3. Bone health
Various hormones, including estrogen, are important for building and maintaining bone. According to Ackerman, girls accumulate 90 percent of peak bone mass by the age of 18, and regular physical activity helps maximize bone mass even into adulthood.
Athletes with the triad, however, can have reduced bone strength, which can cause stress fractures or even osteoporosis at a young age. “It’s important for female athletes to eat enough healthy calories because it gives them energy for exercise and growth and development, and helps maintain normal hormone levels,” she says.
Preventing the female athlete triad
At Boston Children’s, we have so many great resources for female athletes to get more informed about their health and performance.
To help female athletes stay at the top of their game, Ackerman suggests the following:

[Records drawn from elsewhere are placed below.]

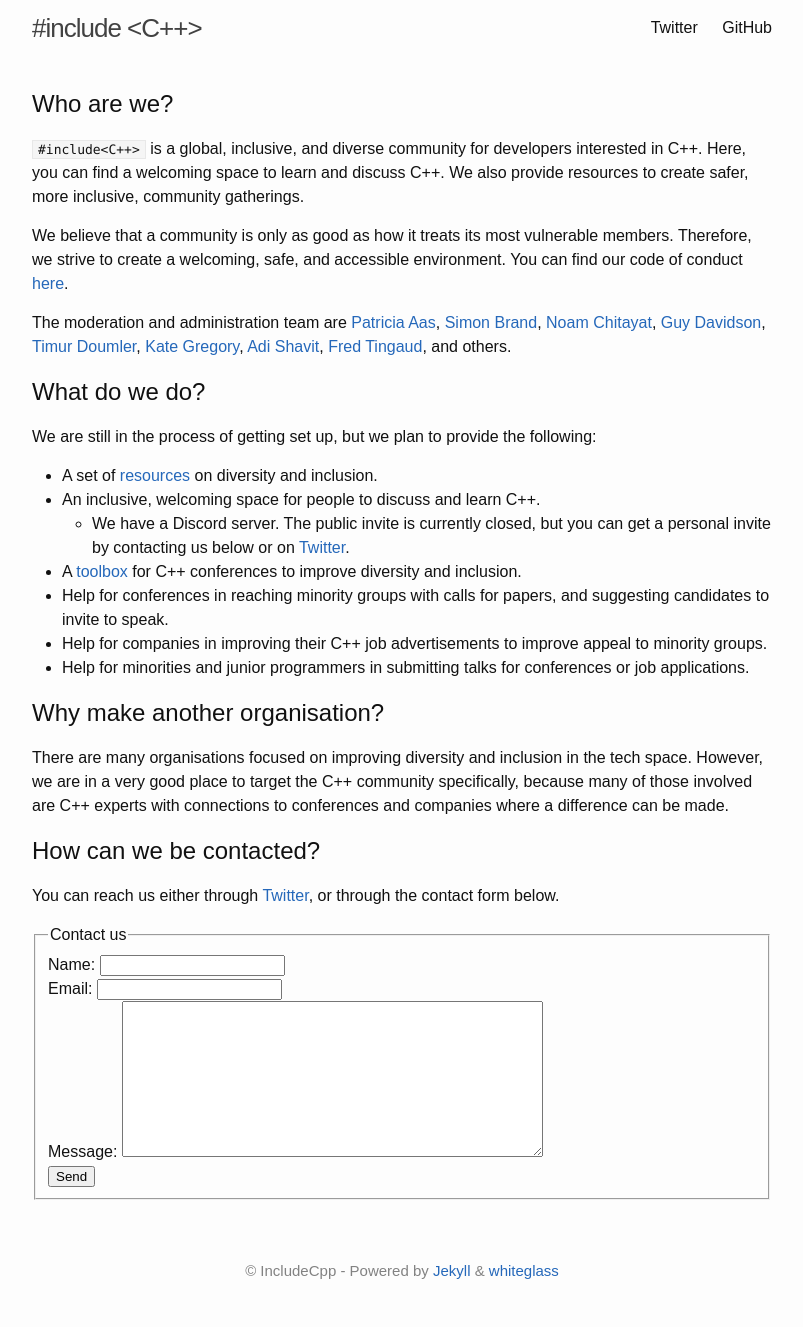
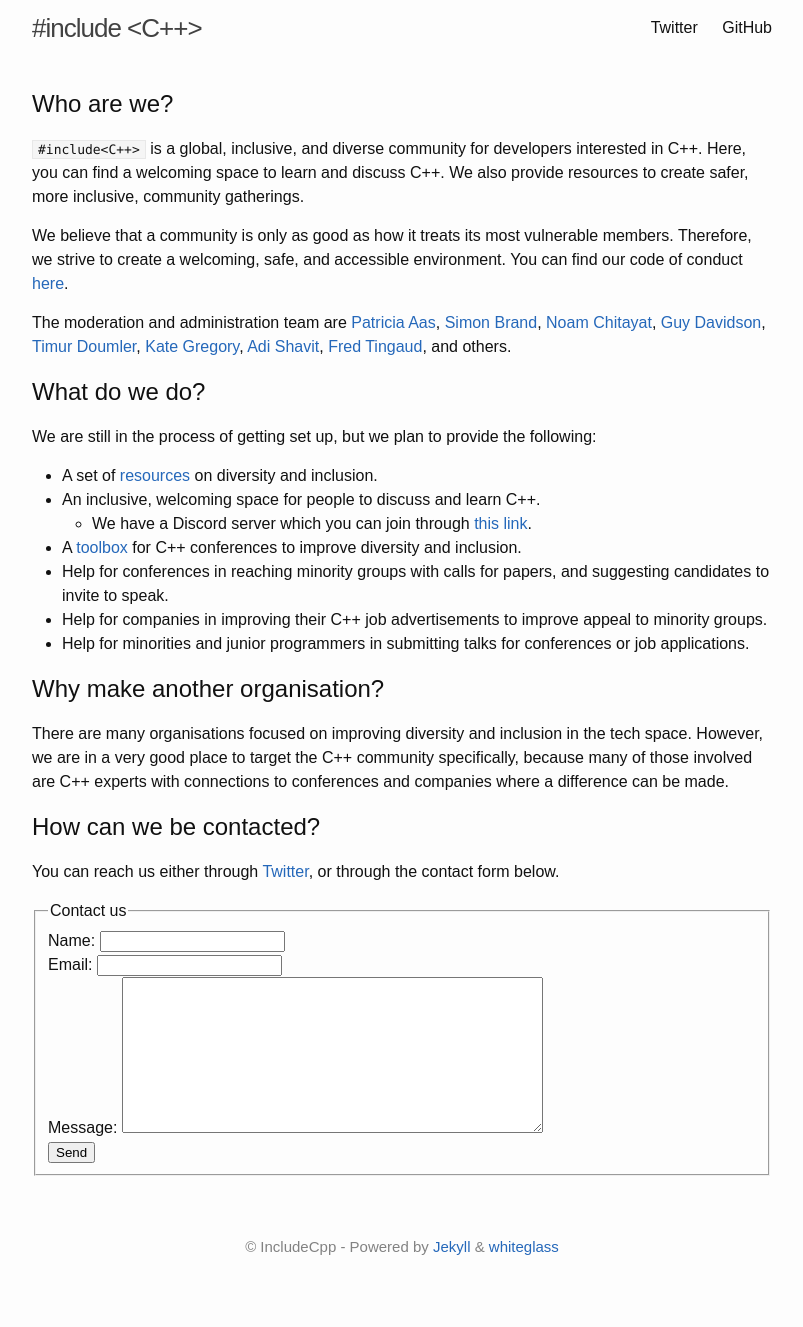
Before and after one commit to include-cpp/include-cpp.github.io, a Jekyll site: the page built from index.md, in a window 1280 px wide. Shown: the whole page, without its empty margins (238-1041 px from the left). Built offline with Jekyll 4.4.1, drawn with Linux system fonts in a browser that asks for light colours; our own code applies the rules of GitHub Pages for plain Markdown files; after the commit the page ends 1303 px from its top, so only the background shows below that.

Commit message:
Add invite

```diff
--- a/index.md
+++ b/index.md
@@ -16,7 +16,7 @@ We are still in the process of getting set up, but we plan to provide the follow
 
 - A set of [resources](/resources) on diversity and inclusion.
 - An inclusive, welcoming space for people to discuss and learn C++.
-  - We have a Discord server. The public invite is currently closed, but you can get a personal invite by contacting us below or on [Twitter](https://twitter.com/include_cpp).
+  - We have a Discord server which you can join through [this link](https://discord.gg/ZPErMGW).
 - A [toolbox](https://github.com/include-cpp/toolboxes) for C++ conferences to improve diversity and inclusion.
 - Help for conferences in reaching minority groups with calls for papers, and suggesting candidates to invite to speak.
 - Help for companies in improving their C++ job advertisements to improve appeal to minority groups.
```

Be aware of your risk. If you compete in weight-class sports and aim to reduce your weight before a competition, or if your sport emphasizes leanness or aesthetics, like gymnastics, ballet, figure skating, lightweight rowing or running, you may be at a higher risk. But keep in mind that any female athlete may suffer from components of the triad.

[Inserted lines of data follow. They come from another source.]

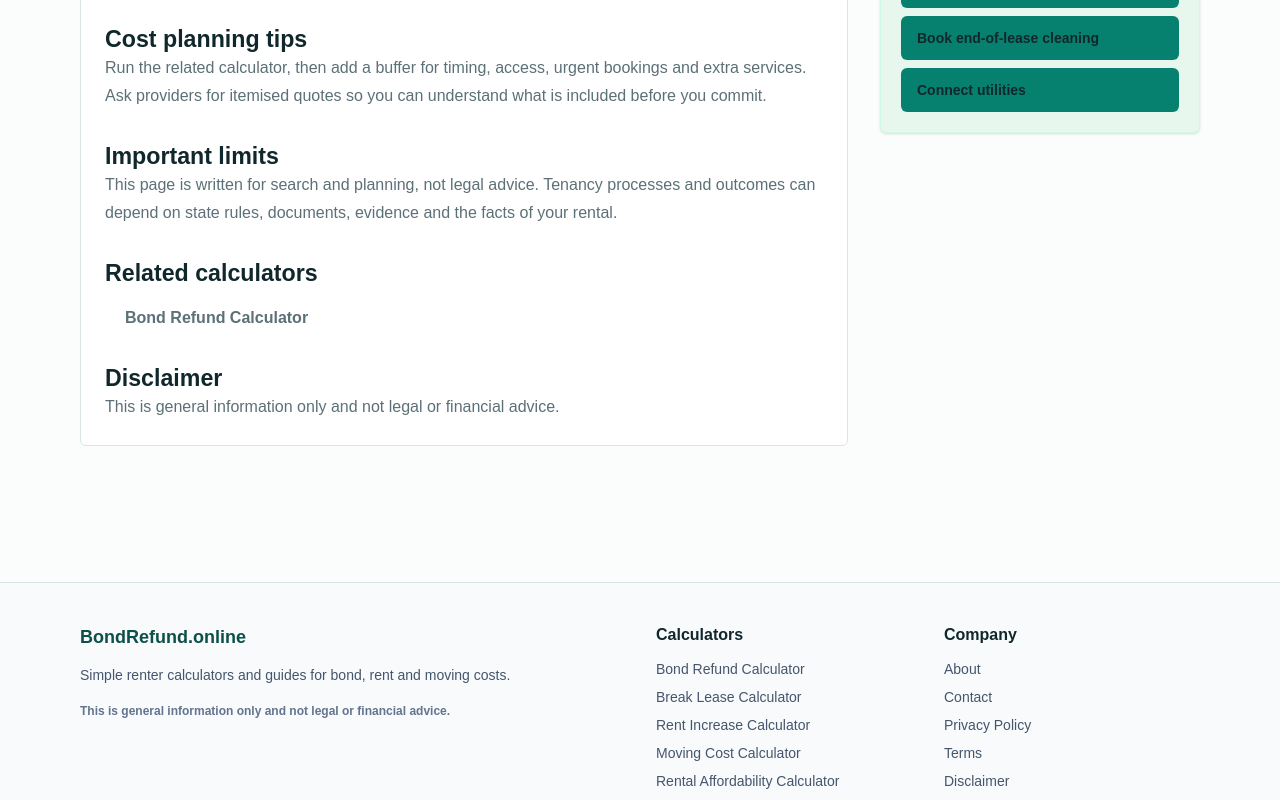
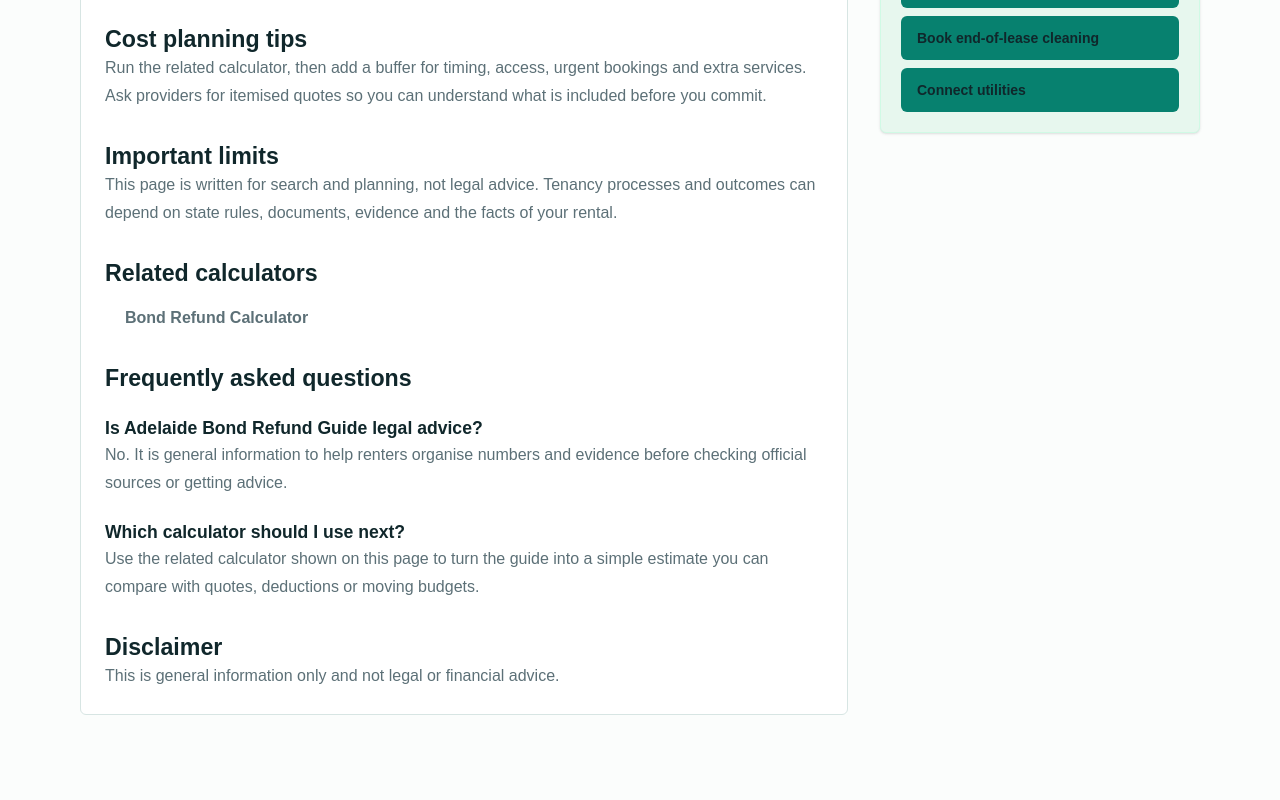
Before and after one commit to taylansadikoglu-hue/BondRefund, a Next.js app: page /guides/adelaide-bond-refund-guide in a window 1280 px wide. Shown: the part 720-1520 px from the top of the page. Built offline with nearby package versions, Linux system fonts and the light colour scheme; no server answers.

Commit message:
Add FAQ structure to BondRefund guides

```diff
--- a/app/guides/[slug]/page.tsx
+++ b/app/guides/[slug]/page.tsx
@@ -6,7 +6,7 @@ import { AffiliateCTA } from "@/components/AffiliateCTA";
 import { EmailCapture } from "@/components/EmailCapture";
 import { JsonLd } from "@/components/JsonLd";
 import { getCalculator } from "@/lib/calculators";
-import { getGuide, guides, guideSections } from "@/lib/guides";
+import { getGuide, guides, guideFaqs, guideSections } from "@/lib/guides";
 import { site } from "@/lib/site";
 
 type Params = { params: Promise<{ slug: string }> };
@@ -53,6 +53,19 @@ export default async function GuidePage({ params }: Params) {
       name: site.name,
     },
   };
+  const faqs = guideFaqs(guide);
+  const faqSchema = {
+    "@context": "https://schema.org",
+    "@type": "FAQPage",
+    mainEntity: faqs.map((faq) => ({
+      "@type": "Question",
+      name: faq.question,
+      acceptedAnswer: {
+        "@type": "Answer",
+        text: faq.answer,
+      },
+    })),
+  };
 
   const breadcrumbSchema = {
     "@context": "https://schema.org",
@@ -83,6 +96,7 @@ export default async function GuidePage({ params }: Params) {
     <main className="mx-auto grid max-w-6xl gap-8 px-4 py-10 lg:grid-cols-[1fr_320px]">
       <JsonLd data={articleSchema} />
       <JsonLd data={breadcrumbSchema} />
+      <JsonLd data={faqSchema} />
       <article>
         <nav className="text-sm font-semibold text-slate-500">
           <Link className="focus-ring hover:text-[var(--brand)]" href="/">
@@ -122,6 +136,13 @@ export default async function GuidePage({ params }: Params) {
               );
             })}
           </ul>
+          <h2>Frequently asked questions</h2>
+          {faqs.map((faq) => (
+            <div key={faq.question}>
+              <h3>{faq.question}</h3>
+              <p>{faq.answer}</p>
+            </div>
+          ))}
           <h2>Disclaimer</h2>
           <p>{site.disclaimer}</p>
         </section>
```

Recognize pressures and reach out for support. If you feel pressured to reduce your weight for a sport or to use harmful dieting methods before a competition, ask your doctor for help communicating with your coach and other athletic community members to prioritize your health. Talk to your doctor about your weight, competitive pressures, menstrual cycle, stress fractures, exercise and eating habits and overall health.
Talking to your doctor. Even if you don’t think you are experiencing an element of the triad, it’s a good idea to talk to your doctor regularly about your exercise, eating and menstrual habits. Your pre-participation physical is a great opportunity to do this, since you may learn something new about yourself before your season begins.
The June 2017 Female Athlete Conference will address the triad and other important topics impacting girls and young women. Female athletes, coaches, trainers and anyone involved in the evaluation and management of female athletes are encouraged to attend.
“At Boston Children’s, we have so many great resources for female athletes to get more informed about their health and performance,” she adds. “I love seeing our patients taking advantage of these resources and feeling empowered as they become healthier and have more successful seasons.”
Learn more about the Female Athlete Program at the upcoming Female Athlete Conference, June 9-10 at Babson College.
Kathryn Ackerman, MD, MPH, is a Sports Medicine Physician, Director of Boston Children’s Female Athlete Program and Assistant Professor in Medicine at Harvard Medical School.